Newest Melbourne Zoo Lemurs Find Their Voice

12 March 2021

Melbourne Zoo's newest, rarest – and noisiest - residents have been showing off their impressive range of vocalisations.

Ruffed Lemur sisters Mari and Setra arrived at the Zoo late last year and have become one of the louder contributors
to the Zoo's soundscape since moving into their habitat next to Lemur Island.

Melbourne Zoo Primates Keeper Lauren Corcoran said the critically-endangered Black-and-white Ruffed Lemur species
has more than a dozen different calls, and each sound has a specific purpose.

"As you walk around the Zoo, you might hear our Ruffed Lemur girls vocalising," Ms Corcoran said. "They have got a
really unique repertoire of vocalisations."

Setra is only one year old and Mari is two, but Ms Corcoran says the sisters have already developed the wide range of
calls typical of their species.

"Generally, it is an alarm call that you might hear in response to an overhead bird of prey of some sort. Or it could be
a contact call, just making sure that they know where the other one is.

"They have over 12 different types of vocalisations. And they are called anything from a roar, or a shriek, or squawk
or a wail. They have even got a little meow that they can do. So the vocalisation repertoire is really huge."

Ms Corcoran said the Ruffed Lemur species is not as well-known as the Zoo's more familiar (and quieter) Ring-tailed
Lemur troop, and the Ruffed Lemur sisters’ calling has prompted a lot of questions from interested Zoo visitors.

"They are loud because in the wild those sounds would need to travel for kilometres in order to reach any members
of that troop.

"In the wild an alarm call would alert the other members of the troop that there is a predator. Interestingly, they have
a different alarm call for avian or air predators than for ground predators in the wild.

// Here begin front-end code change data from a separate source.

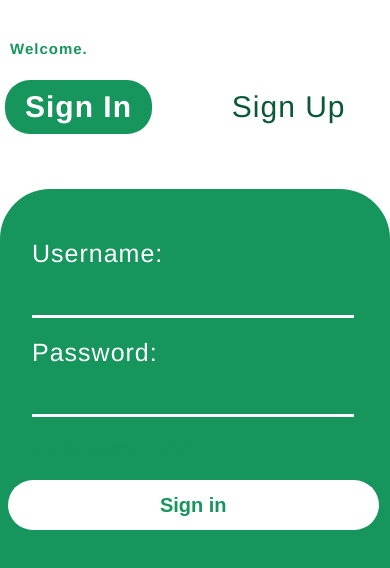
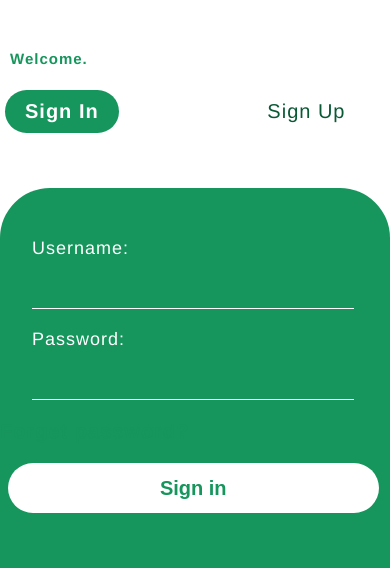
Before and after one commit to ThePaceApp/user-app, a React (Create React App) app: page /User in a window 390 px wide. Shown: the top 568 px of the page. Built offline with nearby package versions, Linux system fonts and the light colour scheme; a web font is replaced by a local one.

Commit message:
add login

```diff
--- a/src/components/userpageComp/login/Login.jsx
+++ b/src/components/userpageComp/login/Login.jsx
@@ -9,7 +9,7 @@ const Login = () => {
           <div className="loginform">
             <div className="loglinks">
               <div>
-                <h1 style={{color:"#16955C"}} className="logText">Welcome.</h1>
+                <h1 style={{color:"#16955C"}} className="nins">Welcome.</h1>
               </div>
               <div className="loglink">
                 <NavLink to ='/User/Login'
--- a/src/components/userpageComp/login/login.css
+++ b/src/components/userpageComp/login/login.css
@@ -218,6 +218,8 @@ label{
     }
     .nins{
         margin-top:10px;
+        font-size: 15px;
+        margin-left: 10px;
     }
     .loglinks{
        display: flex;
@@ -227,10 +229,6 @@ label{
        gap: 20px;
        margin-left: 0px;
     }
-    .logText{
-        font-size: 15px;
-        margin-left: 10px;
-    }
     .loglink{
         width: 100%;
         display: flex;
@@ -238,7 +236,7 @@ label{
         background-color: white;
     }
     .bigLink{
-        font-size: 30px;
+        font-size: 20px;
         background-color: white;
     }
 
@@ -262,12 +260,12 @@ label{
     }
     .box label{
         color: white;
-        font-size: 25px;
+        font-size: 18px;
         font-weight: 500;
     }
     .box input{
         background-color: transparent;
-        border-bottom: 3px solid white;
+        border-bottom: 1.5px solid white;
         color: white;
     }
     .box input::placeholder{
--- a/src/components/userpageComp/register/Register.jsx
+++ b/src/components/userpageComp/register/Register.jsx
@@ -135,7 +135,7 @@ const Register = () => {
           <form className="formks" onSubmit={handleSubmit} >
           <div className="formk">
               <div className='box'>
-                <label htmlFor="Username" style={{display:'flex'}} className="logText">Username:
+                <label htmlFor="Username" style={{display:'flex'}}>Username:
                 <BiCheckCircle className={validusername ? "valid" : "hide"}/>
                 <FaTimesCircle className={validusername || !username ? "hide" : "invalid"}/>
                 </label>
```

And they will have different
sounds depending on where, or how close, that threat is."

Back-and-white Ruffed Lemurs are classified as critically endangered in the wild by the International Union for
Conservation of Nature (IUCN). Wild Lemurs are threatened by habitat loss across their forest homes on the island of